TO DO>
Write each entry out again verbatim, pictures excluded.

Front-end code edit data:
========================

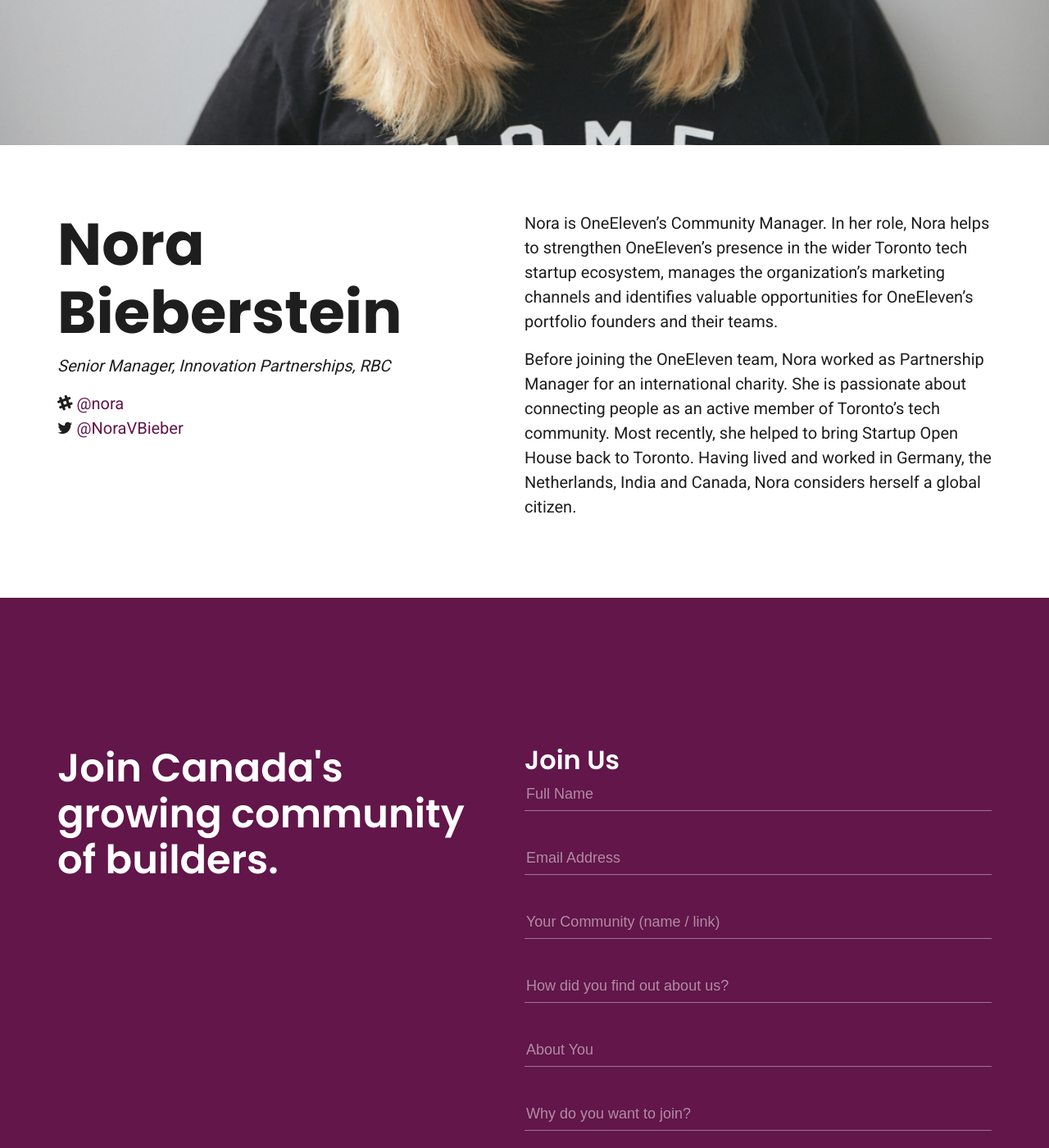
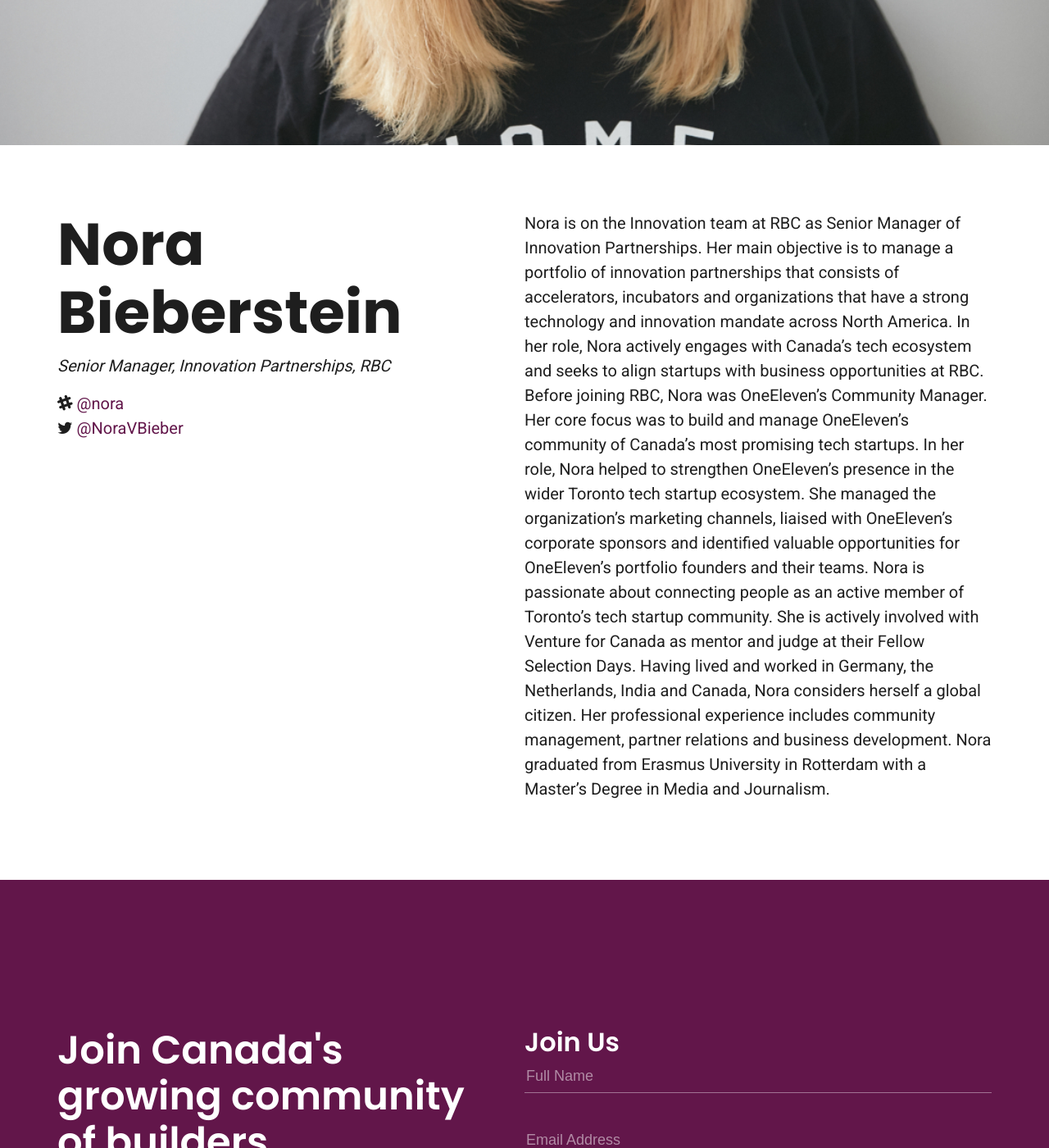
Before and after one commit to canadiancommunitybuilders/communitybuilders.io, a Jekyll site: the page built from _directors/nora-bieberstein.md, in a window 1280 px wide and 1400 px high, scrolled down 583 px. Shown: the whole window at 82% size. Built offline with Jekyll 4.4.1, drawn with Linux system fonts in a browser that asks for light colours.

Commit message:
Update nora-bieberstein.md

```diff
--- a/_directors/nora-bieberstein.md
+++ b/_directors/nora-bieberstein.md
@@ -6,6 +6,8 @@ slack: nora
 twitter: NoraVBieber
 ---
 
-Nora is OneEleven’s Community Manager. In her role, Nora helps to strengthen OneEleven’s presence in the wider Toronto tech startup ecosystem, manages the organization’s marketing channels and identifies valuable opportunities for OneEleven’s portfolio founders and their teams.
-
-Before joining the OneEleven team, Nora worked as Partnership Manager for an international charity. She is passionate about connecting people as an active member of Toronto’s tech community. Most recently, she helped to bring Startup Open House back to Toronto. Having lived and worked in Germany, the Netherlands, India and Canada, Nora considers herself a global citizen.
+Nora is on the Innovation team at RBC as Senior Manager of Innovation Partnerships. Her main objective is to manage a portfolio of innovation partnerships that consists of accelerators, incubators and organizations that have a strong technology and innovation mandate across North America. In her role, Nora actively engages with Canada’s tech ecosystem and seeks to align startups with business opportunities at RBC.
+Before joining RBC, Nora was OneEleven’s Community Manager. Her core focus was to build and manage OneEleven’s community of Canada’s most promising tech startups. In her role, Nora helped to strengthen OneEleven’s presence in the wider Toronto tech startup ecosystem. She managed the organization’s marketing channels, liaised with OneEleven’s corporate sponsors and identified valuable opportunities for OneEleven’s portfolio founders and their teams.
+Nora is passionate about connecting people as an active member of Toronto’s tech startup community. She is actively involved with Venture for Canada as mentor and judge at their Fellow Selection Days.
+Having lived and worked in Germany, the Netherlands, India and Canada, Nora considers herself a global citizen. Her professional experience includes community management, partner relations and business development.
+Nora graduated from Erasmus University in Rotterdam with a Master’s Degree in Media and Journalism.
```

========================

RESPONSE AREA>
Before and after one commit to canadiancommunitybuilders/communitybuilders.io, a Jekyll site: the page built from _directors/nora-bieberstein.md, in a window 1280 px wide and 1400 px high, scrolled down 583 px. Shown: the whole window at 82% size. Built offline with Jekyll 4.4.1, drawn with Linux system fonts in a browser that asks for light colours.

Commit message:
Update nora-bieberstein.md

```diff
--- a/_directors/nora-bieberstein.md
+++ b/_directors/nora-bieberstein.md
@@ -6,6 +6,8 @@ slack: nora
 twitter: NoraVBieber
 ---
 
-Nora is OneEleven’s Community Manager. In her role, Nora helps to strengthen OneEleven’s presence in the wider Toronto tech startup ecosystem, manages the organization’s marketing channels and identifies valuable opportunities for OneEleven’s portfolio founders and their teams.
-
-Before joining the OneEleven team, Nora worked as Partnership Manager for an international charity. She is passionate about connecting people as an active member of Toronto’s tech community. Most recently, she helped to bring Startup Open House back to Toronto. Having lived and worked in Germany, the Netherlands, India and Canada, Nora considers herself a global citizen.
+Nora is on the Innovation team at RBC as Senior Manager of Innovation Partnerships. Her main objective is to manage a portfolio of innovation partnerships that consists of accelerators, incubators and organizations that have a strong technology and innovation mandate across North America. In her role, Nora actively engages with Canada’s tech ecosystem and seeks to align startups with business opportunities at RBC.
+Before joining RBC, Nora was OneEleven’s Community Manager. Her core focus was to build and manage OneEleven’s community of Canada’s most promising tech startups. In her role, Nora helped to strengthen OneEleven’s presence in the wider Toronto tech startup ecosystem. She managed the organization’s marketing channels, liaised with OneEleven’s corporate sponsors and identified valuable opportunities for OneEleven’s portfolio founders and their teams.
+Nora is passionate about connecting people as an active member of Toronto’s tech startup community. She is actively involved with Venture for Canada as mentor and judge at their Fellow Selection Days.
+Having lived and worked in Germany, the Netherlands, India and Canada, Nora considers herself a global citizen. Her professional experience includes community management, partner relations and business development.
+Nora graduated from Erasmus University in Rotterdam with a Master’s Degree in Media and Journalism.
```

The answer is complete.